TASK ITEM:
Output, word for word, the lines of this listing that fall between the line with "Hosting Platform (GitHub" and the line with "Trusted Go Inference", counting both of those lines, and no others.

DATA PROVIDED:
***
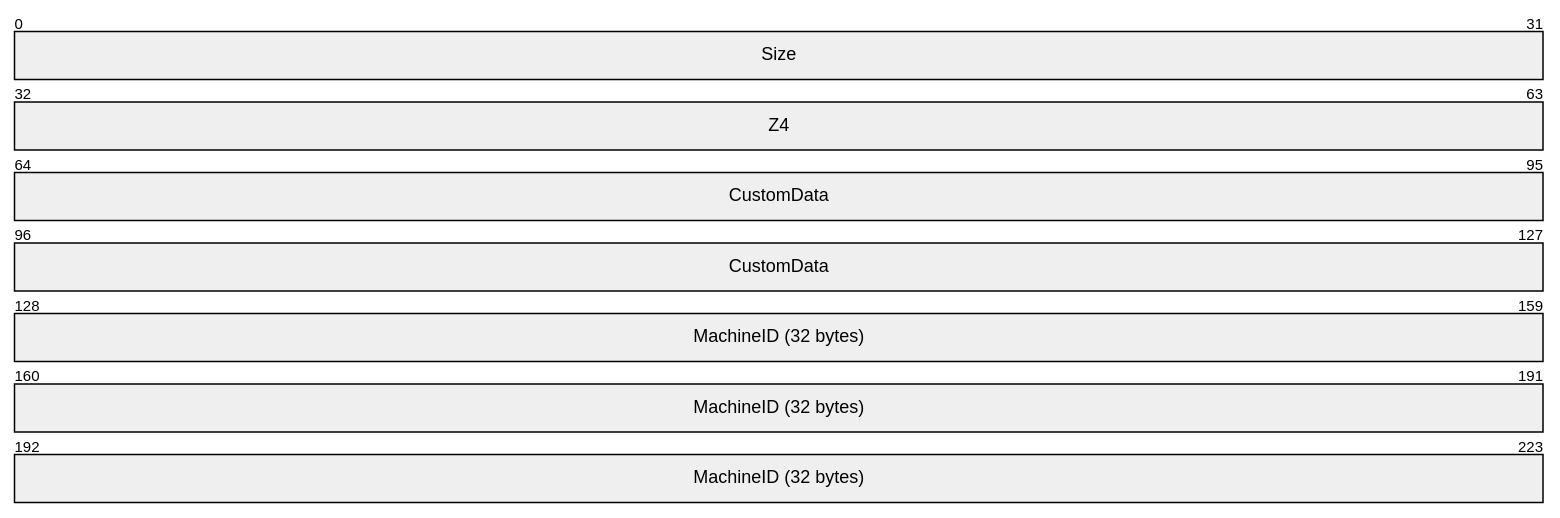
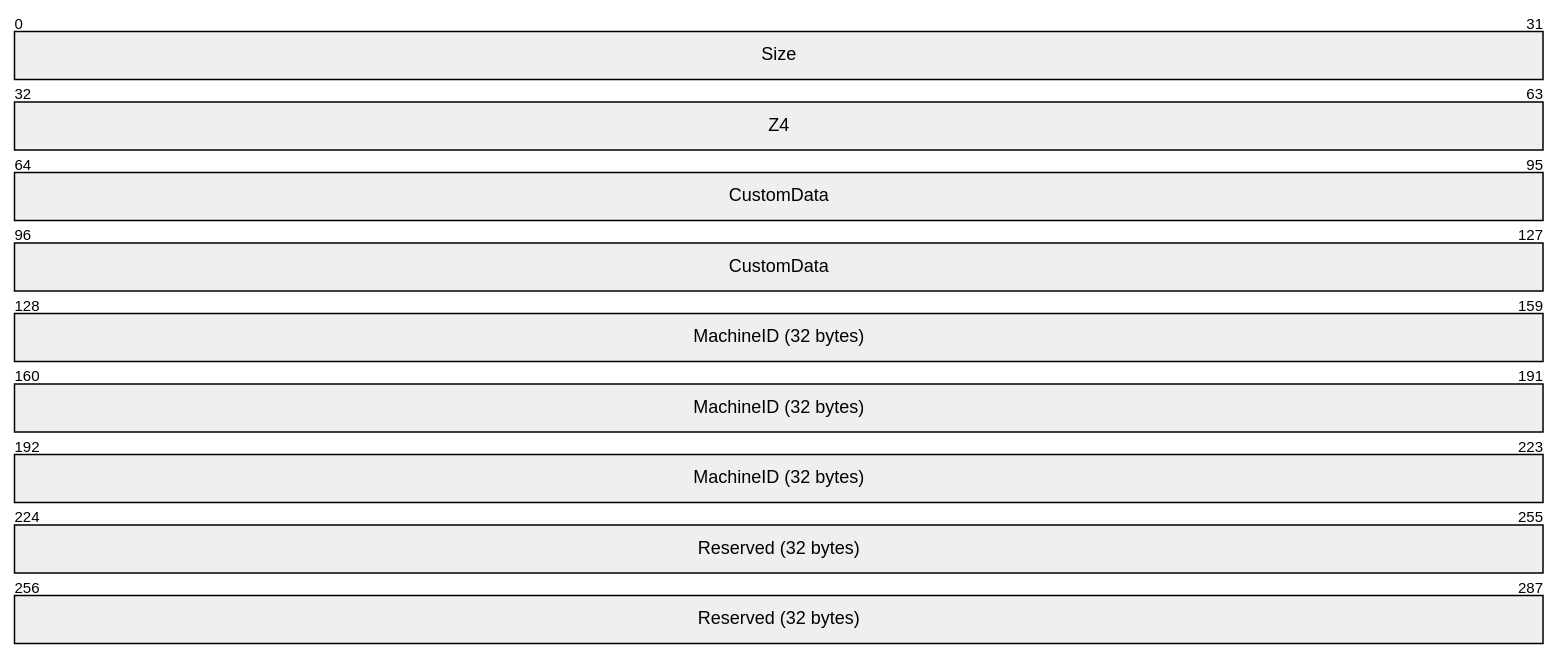
Before and after one commit to awakecoding/openspecs: diagram 19 of 28 in skills/windows-protocols/MS-NLMP/MS-NLMP.md, drawn with Mermaid (neutral theme). The commit also changed other lines of this file and 18 other files, not shown here.

````diff
--- a/skills/windows-protocols/MS-NLMP/MS-NLMP.md
+++ b/skills/windows-protocols/MS-NLMP/MS-NLMP.md
@@ -923,7 +927,8 @@
 ```mermaid
 packet-beta
   0-31: "Size"
   32-63: "Z4"
   64-127: "CustomData"
   128-223: "MachineID (32 bytes)"
+  224-287: "Reserved (32 bytes)"
 ```
````
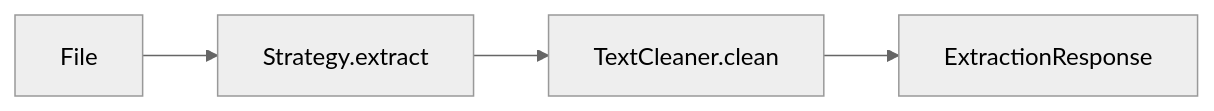
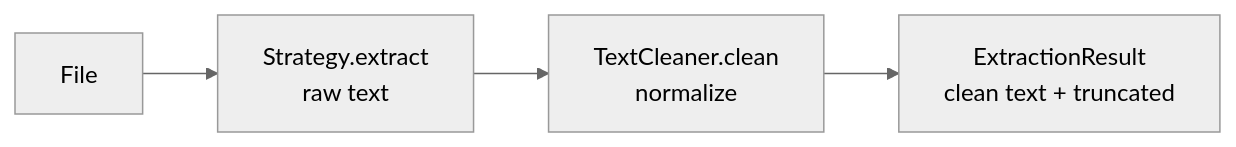
Before and after one commit to kunalPisolkar24/detectAI: the second of 2 diagrams in services/document-parser/docs/concepts/text-cleaning.md, drawn with Mermaid (neutral theme). The commit also changed other lines of this file and 9 other files, not shown here.

````diff
--- a/services/document-parser/docs/concepts/text-cleaning.md
+++ b/services/document-parser/docs/concepts/text-cleaning.md
@@ -110,6 +170,6 @@
 ```mermaid
 graph LR
-    A[File] --> B[Strategy.extract]
-    B --> C[TextCleaner.clean]
-    C --> D[ExtractionResponse]
+    A[File] --> B[Strategy.extract<br/>raw text]
+    B --> C[TextCleaner.clean<br/>normalize]
+    C --> D[ExtractionResult<br/>clean text + truncated]
 ```
````
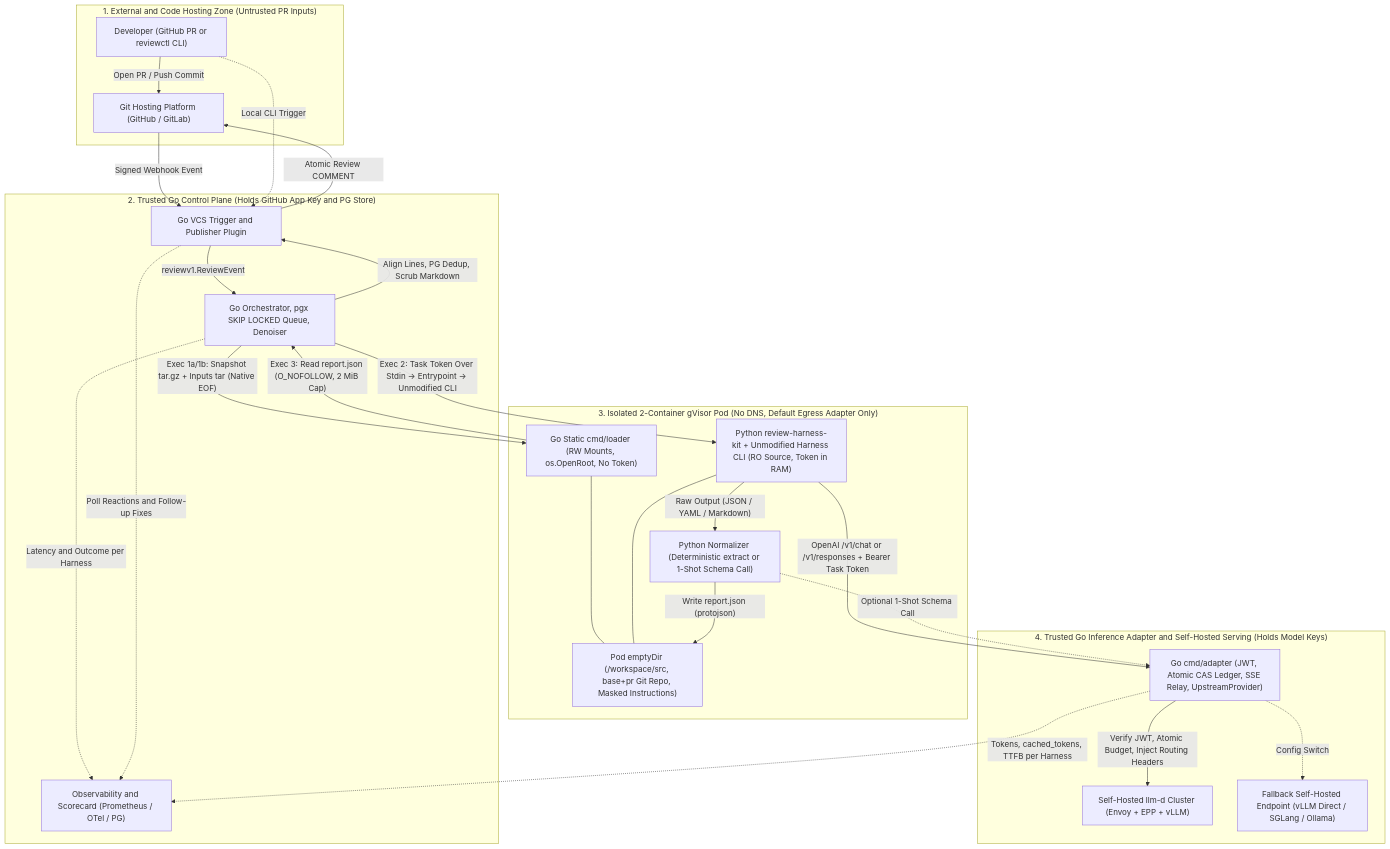
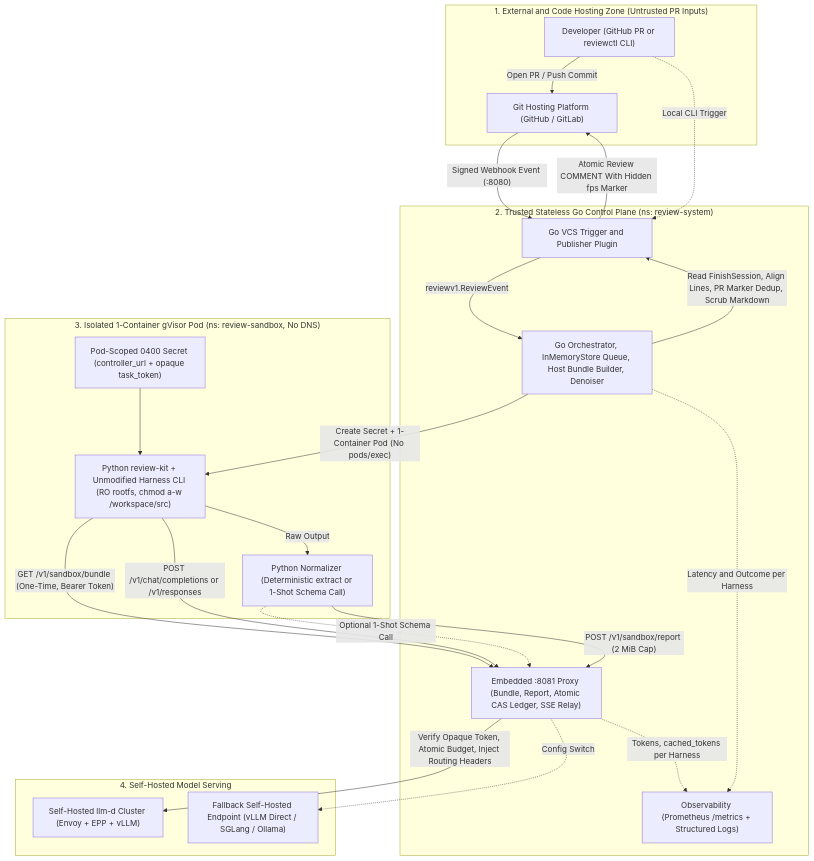
One commit to zetxqx/review-agent-infra changed the first of 4 diagrams in docs/design/hld.md. Above: the diagram before and after it, drawn with Mermaid. The commit also changed other lines of this file and 79 other files, not shown here.

Commit message:
Consolidate review-agent-infra into three stateless artifacts with embedded sandbox proxy, single-container pods, and PR marker deduplication.

````diff
--- a/docs/design/hld.md
+++ b/docs/design/hld.md
@@ -32,47 +32,43 @@
 ```mermaid
 flowchart TB
     subgraph SG_EXT ["1. External and Code Hosting Zone (Untrusted PR Inputs)"]
         Dev["Developer (GitHub PR or reviewctl CLI)"]
         GitHost["Git Hosting Platform (GitHub / GitLab)"]
     end
 
-    subgraph SG_CTRL ["2. Trusted Go Control Plane (Holds GitHub App Key and PG Store)"]
+    subgraph SG_CTRL ["2. Trusted Stateless Go Control Plane (ns: review-system)"]
         VCS["Go VCS Trigger and Publisher Plugin"]
-        Orch["Go Orchestrator, pgx SKIP LOCKED Queue, Denoiser"]
-        Obs["Observability and Scorecard (Prometheus / OTel / PG)"]
+        Orch["Go Orchestrator, InMemoryStore Queue, Host Bundle Builder, Denoiser"]
+        Proxy["Embedded :8081 Proxy (Bundle, Report, Atomic CAS Ledger, SSE Relay)"]
+        Obs["Observability (Prometheus /metrics + Structured Logs)"]
     end
 
-    subgraph SG_SANDBOX ["3. Isolated 2-Container gVisor Pod (No DNS, Default Egress Adapter Only)"]
-        Loader["Go Static cmd/loader (RW Mounts, os.OpenRoot, No Token)"]
-        Workspace["Pod emptyDir (/workspace/src, base+pr Git Repo, Masked Instructions)"]
-        Harness["Python review-harness-kit + Unmodified Harness CLI (RO Source, Token in RAM)"]
+    subgraph SG_SANDBOX ["3. Isolated 1-Container gVisor Pod (ns: review-sandbox, No DNS)"]
+        Secret["Pod-Scoped 0400 Secret (controller_url + opaque task_token)"]
+        Kit["Python review-kit + Unmodified Harness CLI (RO rootfs, chmod a-w /workspace/src)"]
         Norm["Python Normalizer (Deterministic extract or 1-Shot Schema Call)"]
     end
 
-    subgraph SG_INFER ["4. Trusted Go Inference Adapter and Self-Hosted Serving (Holds Model Keys)"]
-        Infer["Go cmd/adapter (JWT, Atomic CAS Ledger, SSE Relay, UpstreamProvider)"]
+    subgraph SG_INFER ["4. Self-Hosted Model Serving"]
         LLMD["Self-Hosted llm-d Cluster (Envoy + EPP + vLLM)"]
         LocalLLM["Fallback Self-Hosted Endpoint (vLLM Direct / SGLang / Ollama)"]
     end
 
     Dev -->|"Open PR / Push Commit"| GitHost
-    GitHost -->|"Signed Webhook Event"| VCS
+    GitHost -->|"Signed Webhook Event (:8080)"| VCS
     Dev -.->|"Local CLI Trigger"| VCS
     VCS -->|"reviewv1.ReviewEvent"| Orch
-    Orch -->|"Exec 1a/1b: Snapshot tar.gz + Inputs tar (Native EOF)"| Loader
-    Loader --- Workspace
-    Orch -->|"Exec 2: Task Token Over Stdin -> Entrypoint -> Unmodified CLI"| Harness
-    Harness --- Workspace
-    Harness -->|"Raw Output (JSON / YAML / Markdown)"| Norm
-    Norm -->|"Write report.json (protojson)"| Workspace
-    Loader -->|"Exec 3: Read report.json (O_NOFOLLOW, 2 MiB Cap)"| Orch
-    Harness -->|"OpenAI /v1/chat or /v1/responses + Bearer Task Token"| Infer
-    Norm -.->|"Optional 1-Shot Schema Call"| Infer
-    Infer -->|"Verify JWT, Atomic Budget, Inject Routing Headers"| LLMD
-    Infer -.->|"Config Switch"| LocalLLM
-    Orch -->|"Align Lines, PG Dedup, Scrub Markdown"| VCS
-    VCS -->|"Atomic Review COMMENT"| GitHost
-    Infer -.->|"Tokens, cached_tokens, TTFB per Harness"| Obs
+    Orch -->|"Create Secret + 1-Container Pod (No pods/exec)"| Kit
+    Secret --> Kit
+    Kit -->|"GET /v1/sandbox/bundle (One-Time, Bearer Token)"| Proxy
+    Kit -->|"POST /v1/chat/completions or /v1/responses"| Proxy
+    Kit -->|"Raw Output"| Norm
+    Norm -.->|"Optional 1-Shot Schema Call"| Proxy
+    Norm -->|"POST /v1/sandbox/report (2 MiB Cap)"| Proxy
+    Proxy -->|"Verify Opaque Token, Atomic Budget, Inject Routing Headers"| LLMD
+    Proxy -.->|"Config Switch"| LocalLLM
+    Orch -->|"Read FinishSession, Align Lines, PR Marker Dedup, Scrub Markdown"| VCS
+    VCS -->|"Atomic Review COMMENT With Hidden fps Marker"| GitHost
+    Proxy -.->|"Tokens, cached_tokens per Harness"| Obs
     Orch -.->|"Latency and Outcome per Harness"| Obs
-    VCS -.->|"Poll Reactions and Follow-up Fixes"| Obs
 ```
````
***
TASK ANSWER:
         GitHost["Git Hosting Platform (GitHub / GitLab)"]
     end
 
-    subgraph SG_CTRL ["2. Trusted Go Control Plane (Holds GitHub App Key and PG Store)"]
+    subgraph SG_CTRL ["2. Trusted Stateless Go Control Plane (ns: review-system)"]
         VCS["Go VCS Trigger and Publisher Plugin"]
-        Orch["Go Orchestrator, pgx SKIP LOCKED Queue, Denoiser"]
-        Obs["Observability and Scorecard (Prometheus / OTel / PG)"]
+        Orch["Go Orchestrator, InMemoryStore Queue, Host Bundle Builder, Denoiser"]
+        Proxy["Embedded :8081 Proxy (Bundle, Report, Atomic CAS Ledger, SSE Relay)"]
+        Obs["Observability (Prometheus /metrics + Structured Logs)"]
     end
 
-    subgraph SG_SANDBOX ["3. Isolated 2-Container gVisor Pod (No DNS, Default Egress Adapter Only)"]
-        Loader["Go Static cmd/loader (RW Mounts, os.OpenRoot, No Token)"]
-        Workspace["Pod emptyDir (/workspace/src, base+pr Git Repo, Masked Instructions)"]
-        Harness["Python review-harness-kit + Unmodified Harness CLI (RO Source, Token in RAM)"]
+    subgraph SG_SANDBOX ["3. Isolated 1-Container gVisor Pod (ns: review-sandbox, No DNS)"]
+        Secret["Pod-Scoped 0400 Secret (controller_url + opaque task_token)"]
+        Kit["Python review-kit + Unmodified Harness CLI (RO rootfs, chmod a-w /workspace/src)"]
         Norm["Python Normalizer (Deterministic extract or 1-Shot Schema Call)"]
     end
 
-    subgraph SG_INFER ["4. Trusted Go Inference Adapter and Self-Hosted Serving (Holds Model Keys)"]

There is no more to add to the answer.